"The book takes a thoughtful approach to all the questions it examines, including tensions, in the planning of memorials, over whether the work and sacrifice of those who stood with King has been overshadowed by King himself."--Los Angeles Times
"This book explores the social, economic, and political factors that shed light on the spatial distribution of the monuments associated with the Civil Rights Movement, as well as their designs and meanings in the landscape. The authors argue that these memorials reflect a major shift in the symbolic landscapes of the U.S. because they successfully challenge the previously dominant ‘white’ inscription of history. The authors also note that many conflicts of meaning and memory remain unresolved.

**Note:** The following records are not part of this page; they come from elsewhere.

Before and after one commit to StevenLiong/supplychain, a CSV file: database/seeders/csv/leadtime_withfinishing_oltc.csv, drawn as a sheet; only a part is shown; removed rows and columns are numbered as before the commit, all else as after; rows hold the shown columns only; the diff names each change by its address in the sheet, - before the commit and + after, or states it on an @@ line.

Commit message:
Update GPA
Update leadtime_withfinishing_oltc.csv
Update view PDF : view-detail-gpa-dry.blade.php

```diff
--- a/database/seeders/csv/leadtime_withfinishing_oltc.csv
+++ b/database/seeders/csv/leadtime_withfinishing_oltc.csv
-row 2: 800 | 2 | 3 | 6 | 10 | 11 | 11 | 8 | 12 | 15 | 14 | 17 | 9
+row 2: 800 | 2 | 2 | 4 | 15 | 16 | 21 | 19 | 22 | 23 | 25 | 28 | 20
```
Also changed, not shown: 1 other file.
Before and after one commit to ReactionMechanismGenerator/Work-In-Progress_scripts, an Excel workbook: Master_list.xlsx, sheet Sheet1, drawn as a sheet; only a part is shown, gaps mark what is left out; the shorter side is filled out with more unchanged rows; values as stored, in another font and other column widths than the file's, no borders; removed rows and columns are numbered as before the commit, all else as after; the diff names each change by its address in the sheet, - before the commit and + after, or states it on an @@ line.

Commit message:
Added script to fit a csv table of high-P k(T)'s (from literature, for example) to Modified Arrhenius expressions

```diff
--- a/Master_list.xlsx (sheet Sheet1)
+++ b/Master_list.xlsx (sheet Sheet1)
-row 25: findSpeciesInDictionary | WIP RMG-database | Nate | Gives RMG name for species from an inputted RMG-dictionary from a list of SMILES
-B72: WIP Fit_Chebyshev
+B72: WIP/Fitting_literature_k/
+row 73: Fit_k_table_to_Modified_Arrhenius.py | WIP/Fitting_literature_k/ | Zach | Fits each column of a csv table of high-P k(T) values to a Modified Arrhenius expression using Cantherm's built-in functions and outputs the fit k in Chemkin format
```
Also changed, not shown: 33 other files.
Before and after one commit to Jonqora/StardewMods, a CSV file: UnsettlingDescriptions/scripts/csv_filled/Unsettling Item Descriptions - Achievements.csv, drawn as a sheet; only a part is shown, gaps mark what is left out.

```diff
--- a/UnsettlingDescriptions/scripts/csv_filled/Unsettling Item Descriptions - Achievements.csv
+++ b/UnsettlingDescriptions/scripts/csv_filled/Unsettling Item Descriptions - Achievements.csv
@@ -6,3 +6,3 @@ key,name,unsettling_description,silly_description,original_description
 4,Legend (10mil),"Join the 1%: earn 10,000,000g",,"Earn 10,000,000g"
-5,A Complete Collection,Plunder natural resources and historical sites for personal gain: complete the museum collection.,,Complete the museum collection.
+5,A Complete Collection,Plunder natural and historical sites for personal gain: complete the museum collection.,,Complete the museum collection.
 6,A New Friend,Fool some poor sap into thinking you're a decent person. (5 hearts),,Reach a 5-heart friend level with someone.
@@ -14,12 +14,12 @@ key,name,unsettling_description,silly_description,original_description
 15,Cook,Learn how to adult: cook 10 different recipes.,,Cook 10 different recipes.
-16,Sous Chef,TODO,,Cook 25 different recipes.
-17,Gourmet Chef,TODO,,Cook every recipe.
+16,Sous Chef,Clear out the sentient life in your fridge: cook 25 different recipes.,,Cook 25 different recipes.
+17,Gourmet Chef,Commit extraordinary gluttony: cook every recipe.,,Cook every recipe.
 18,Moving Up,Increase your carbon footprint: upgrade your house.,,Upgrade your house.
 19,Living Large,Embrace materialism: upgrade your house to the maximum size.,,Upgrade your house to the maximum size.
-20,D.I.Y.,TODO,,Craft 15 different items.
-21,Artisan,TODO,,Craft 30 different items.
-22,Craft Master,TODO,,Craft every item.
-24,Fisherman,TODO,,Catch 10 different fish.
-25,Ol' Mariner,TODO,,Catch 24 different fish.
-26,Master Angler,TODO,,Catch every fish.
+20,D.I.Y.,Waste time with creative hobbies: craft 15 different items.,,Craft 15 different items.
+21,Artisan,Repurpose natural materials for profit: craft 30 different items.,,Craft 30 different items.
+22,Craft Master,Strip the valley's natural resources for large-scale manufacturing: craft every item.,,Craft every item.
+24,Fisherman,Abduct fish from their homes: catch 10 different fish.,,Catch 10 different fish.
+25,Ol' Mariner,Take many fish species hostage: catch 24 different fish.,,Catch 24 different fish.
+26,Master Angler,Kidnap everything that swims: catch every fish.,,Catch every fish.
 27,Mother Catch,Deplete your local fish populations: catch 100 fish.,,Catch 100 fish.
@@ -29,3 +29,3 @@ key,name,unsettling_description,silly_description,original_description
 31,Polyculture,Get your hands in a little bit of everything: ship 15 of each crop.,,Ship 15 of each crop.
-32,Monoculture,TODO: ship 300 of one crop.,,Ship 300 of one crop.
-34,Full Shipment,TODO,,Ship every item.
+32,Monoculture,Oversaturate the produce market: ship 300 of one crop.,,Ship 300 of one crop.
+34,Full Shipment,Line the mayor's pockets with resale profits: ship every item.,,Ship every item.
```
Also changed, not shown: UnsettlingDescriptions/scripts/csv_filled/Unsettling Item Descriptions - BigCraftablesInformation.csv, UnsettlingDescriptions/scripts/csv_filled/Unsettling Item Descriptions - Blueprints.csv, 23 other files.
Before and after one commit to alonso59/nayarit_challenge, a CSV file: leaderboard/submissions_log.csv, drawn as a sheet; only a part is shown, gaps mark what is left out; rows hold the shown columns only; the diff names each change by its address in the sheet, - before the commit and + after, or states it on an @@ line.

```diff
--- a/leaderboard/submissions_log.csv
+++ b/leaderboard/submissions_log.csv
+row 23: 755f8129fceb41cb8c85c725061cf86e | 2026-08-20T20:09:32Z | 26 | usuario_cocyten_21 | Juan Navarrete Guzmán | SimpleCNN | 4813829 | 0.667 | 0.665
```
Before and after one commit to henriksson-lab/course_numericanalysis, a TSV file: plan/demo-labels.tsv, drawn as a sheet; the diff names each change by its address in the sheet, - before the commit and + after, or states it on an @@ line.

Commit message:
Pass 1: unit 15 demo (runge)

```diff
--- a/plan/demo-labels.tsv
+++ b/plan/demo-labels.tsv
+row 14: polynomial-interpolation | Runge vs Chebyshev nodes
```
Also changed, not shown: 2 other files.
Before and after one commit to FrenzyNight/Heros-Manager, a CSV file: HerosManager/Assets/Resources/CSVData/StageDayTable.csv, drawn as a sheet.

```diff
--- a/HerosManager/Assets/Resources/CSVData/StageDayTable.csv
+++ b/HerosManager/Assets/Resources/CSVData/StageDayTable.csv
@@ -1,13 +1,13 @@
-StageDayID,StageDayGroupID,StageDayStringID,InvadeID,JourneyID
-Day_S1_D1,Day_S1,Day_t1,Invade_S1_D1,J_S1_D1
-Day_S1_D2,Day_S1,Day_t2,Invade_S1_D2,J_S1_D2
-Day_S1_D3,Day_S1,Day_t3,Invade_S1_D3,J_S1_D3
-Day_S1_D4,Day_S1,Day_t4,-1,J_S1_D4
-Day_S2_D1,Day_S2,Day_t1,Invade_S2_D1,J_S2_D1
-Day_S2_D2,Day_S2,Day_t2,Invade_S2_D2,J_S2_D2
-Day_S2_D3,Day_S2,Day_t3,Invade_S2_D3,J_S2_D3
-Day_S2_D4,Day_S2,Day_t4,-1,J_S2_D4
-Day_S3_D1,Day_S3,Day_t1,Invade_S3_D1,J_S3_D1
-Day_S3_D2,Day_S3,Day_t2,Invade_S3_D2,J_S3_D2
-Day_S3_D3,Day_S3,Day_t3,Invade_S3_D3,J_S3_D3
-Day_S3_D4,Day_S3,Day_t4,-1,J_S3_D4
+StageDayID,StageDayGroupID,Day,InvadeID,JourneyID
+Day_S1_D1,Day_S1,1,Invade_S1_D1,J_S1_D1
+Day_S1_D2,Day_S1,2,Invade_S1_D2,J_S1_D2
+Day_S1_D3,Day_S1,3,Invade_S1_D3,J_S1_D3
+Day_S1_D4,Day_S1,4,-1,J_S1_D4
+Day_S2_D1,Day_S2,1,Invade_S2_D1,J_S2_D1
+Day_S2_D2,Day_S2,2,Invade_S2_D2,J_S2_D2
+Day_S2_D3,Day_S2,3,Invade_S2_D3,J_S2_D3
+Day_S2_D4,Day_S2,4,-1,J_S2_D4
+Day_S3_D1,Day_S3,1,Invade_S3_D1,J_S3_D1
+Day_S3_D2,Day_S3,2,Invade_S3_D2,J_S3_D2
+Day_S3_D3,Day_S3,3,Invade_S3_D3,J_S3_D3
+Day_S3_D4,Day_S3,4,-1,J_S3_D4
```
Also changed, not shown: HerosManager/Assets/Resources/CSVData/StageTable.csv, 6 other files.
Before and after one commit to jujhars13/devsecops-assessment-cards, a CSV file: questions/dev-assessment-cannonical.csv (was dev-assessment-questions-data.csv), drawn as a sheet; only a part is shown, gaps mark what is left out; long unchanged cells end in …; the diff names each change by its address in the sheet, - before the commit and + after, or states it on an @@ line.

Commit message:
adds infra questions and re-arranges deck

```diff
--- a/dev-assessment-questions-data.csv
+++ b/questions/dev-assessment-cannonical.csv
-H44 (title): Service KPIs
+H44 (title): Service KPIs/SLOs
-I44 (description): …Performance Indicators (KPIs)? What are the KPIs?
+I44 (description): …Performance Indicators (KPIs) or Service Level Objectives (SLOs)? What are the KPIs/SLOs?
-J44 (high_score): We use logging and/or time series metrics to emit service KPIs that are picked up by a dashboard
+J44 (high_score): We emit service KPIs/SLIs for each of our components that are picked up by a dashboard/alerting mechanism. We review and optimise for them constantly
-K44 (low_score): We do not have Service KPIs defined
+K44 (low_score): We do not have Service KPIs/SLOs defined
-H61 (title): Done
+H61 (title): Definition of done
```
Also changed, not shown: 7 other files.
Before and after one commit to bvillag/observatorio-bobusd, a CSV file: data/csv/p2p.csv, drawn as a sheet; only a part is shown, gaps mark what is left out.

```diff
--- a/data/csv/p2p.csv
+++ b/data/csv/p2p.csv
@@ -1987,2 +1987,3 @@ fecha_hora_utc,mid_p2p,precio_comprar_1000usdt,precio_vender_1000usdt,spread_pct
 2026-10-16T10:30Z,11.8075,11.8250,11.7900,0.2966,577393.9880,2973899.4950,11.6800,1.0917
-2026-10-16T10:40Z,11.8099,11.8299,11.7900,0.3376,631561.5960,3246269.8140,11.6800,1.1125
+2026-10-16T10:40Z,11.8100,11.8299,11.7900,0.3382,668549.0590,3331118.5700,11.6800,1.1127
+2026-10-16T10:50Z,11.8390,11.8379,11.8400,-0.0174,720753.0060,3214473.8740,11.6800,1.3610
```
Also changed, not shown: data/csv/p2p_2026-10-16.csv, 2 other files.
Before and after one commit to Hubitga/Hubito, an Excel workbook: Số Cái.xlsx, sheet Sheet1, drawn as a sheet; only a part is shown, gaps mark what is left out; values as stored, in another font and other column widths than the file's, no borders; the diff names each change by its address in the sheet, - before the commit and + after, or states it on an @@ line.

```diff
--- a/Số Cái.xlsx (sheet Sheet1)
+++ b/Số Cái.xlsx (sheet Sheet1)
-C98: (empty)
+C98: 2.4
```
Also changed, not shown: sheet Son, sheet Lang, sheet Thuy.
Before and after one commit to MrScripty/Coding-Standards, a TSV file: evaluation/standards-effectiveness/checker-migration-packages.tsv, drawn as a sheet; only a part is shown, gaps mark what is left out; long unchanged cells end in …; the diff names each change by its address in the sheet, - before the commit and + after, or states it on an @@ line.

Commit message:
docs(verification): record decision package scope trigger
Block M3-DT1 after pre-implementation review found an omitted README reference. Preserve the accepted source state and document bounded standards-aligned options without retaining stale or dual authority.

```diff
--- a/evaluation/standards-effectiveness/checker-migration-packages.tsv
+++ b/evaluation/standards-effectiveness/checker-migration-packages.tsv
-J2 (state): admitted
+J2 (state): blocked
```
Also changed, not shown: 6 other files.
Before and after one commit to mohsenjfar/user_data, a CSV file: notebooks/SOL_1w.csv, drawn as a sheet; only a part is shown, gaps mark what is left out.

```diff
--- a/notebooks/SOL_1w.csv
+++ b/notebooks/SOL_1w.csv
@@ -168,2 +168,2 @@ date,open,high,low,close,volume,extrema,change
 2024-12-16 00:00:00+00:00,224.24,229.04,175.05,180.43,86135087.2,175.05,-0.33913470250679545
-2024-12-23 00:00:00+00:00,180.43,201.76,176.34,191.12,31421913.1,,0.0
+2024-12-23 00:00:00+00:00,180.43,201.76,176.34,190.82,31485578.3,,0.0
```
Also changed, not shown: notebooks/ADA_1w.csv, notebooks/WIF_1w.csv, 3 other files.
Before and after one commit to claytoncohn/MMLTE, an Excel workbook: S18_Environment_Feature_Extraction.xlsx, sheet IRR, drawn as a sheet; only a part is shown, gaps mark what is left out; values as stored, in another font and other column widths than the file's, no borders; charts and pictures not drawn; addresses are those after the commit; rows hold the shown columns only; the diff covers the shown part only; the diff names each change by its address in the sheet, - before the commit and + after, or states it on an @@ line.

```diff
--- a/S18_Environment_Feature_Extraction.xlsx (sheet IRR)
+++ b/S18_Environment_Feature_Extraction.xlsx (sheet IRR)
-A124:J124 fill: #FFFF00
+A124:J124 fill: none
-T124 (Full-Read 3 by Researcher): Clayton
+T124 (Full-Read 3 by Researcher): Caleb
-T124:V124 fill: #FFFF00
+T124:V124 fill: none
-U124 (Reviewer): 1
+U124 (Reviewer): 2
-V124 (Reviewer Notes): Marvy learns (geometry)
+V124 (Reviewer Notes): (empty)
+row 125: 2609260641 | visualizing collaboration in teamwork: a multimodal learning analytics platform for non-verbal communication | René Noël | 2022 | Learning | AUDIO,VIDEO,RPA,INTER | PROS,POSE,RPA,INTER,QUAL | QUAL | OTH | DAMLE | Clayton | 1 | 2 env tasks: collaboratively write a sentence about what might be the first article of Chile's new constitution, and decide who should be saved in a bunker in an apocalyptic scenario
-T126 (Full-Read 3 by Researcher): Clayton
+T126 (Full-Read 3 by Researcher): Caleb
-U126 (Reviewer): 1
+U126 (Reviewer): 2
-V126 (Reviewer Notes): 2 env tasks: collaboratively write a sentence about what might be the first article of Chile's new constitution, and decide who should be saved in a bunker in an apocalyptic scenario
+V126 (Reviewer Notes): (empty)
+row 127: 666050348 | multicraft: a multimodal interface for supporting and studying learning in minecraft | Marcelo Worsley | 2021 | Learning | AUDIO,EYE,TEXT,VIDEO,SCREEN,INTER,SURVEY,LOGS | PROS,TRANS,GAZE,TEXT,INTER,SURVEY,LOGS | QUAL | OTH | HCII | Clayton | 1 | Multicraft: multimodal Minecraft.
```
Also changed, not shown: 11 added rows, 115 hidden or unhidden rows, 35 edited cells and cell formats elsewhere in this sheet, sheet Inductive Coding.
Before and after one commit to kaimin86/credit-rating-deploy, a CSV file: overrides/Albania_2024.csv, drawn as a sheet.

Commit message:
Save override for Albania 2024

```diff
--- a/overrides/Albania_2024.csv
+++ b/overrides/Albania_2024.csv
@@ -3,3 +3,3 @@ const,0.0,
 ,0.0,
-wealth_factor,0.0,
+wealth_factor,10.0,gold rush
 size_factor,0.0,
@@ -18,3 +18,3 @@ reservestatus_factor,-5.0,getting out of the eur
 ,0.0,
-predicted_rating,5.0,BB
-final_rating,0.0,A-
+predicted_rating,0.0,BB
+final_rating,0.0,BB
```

This is a very strong work that is well-organized and readable."--Kenneth E. Foote, author of Shadowed Ground: America’s Landscapes of Violence and Tragedy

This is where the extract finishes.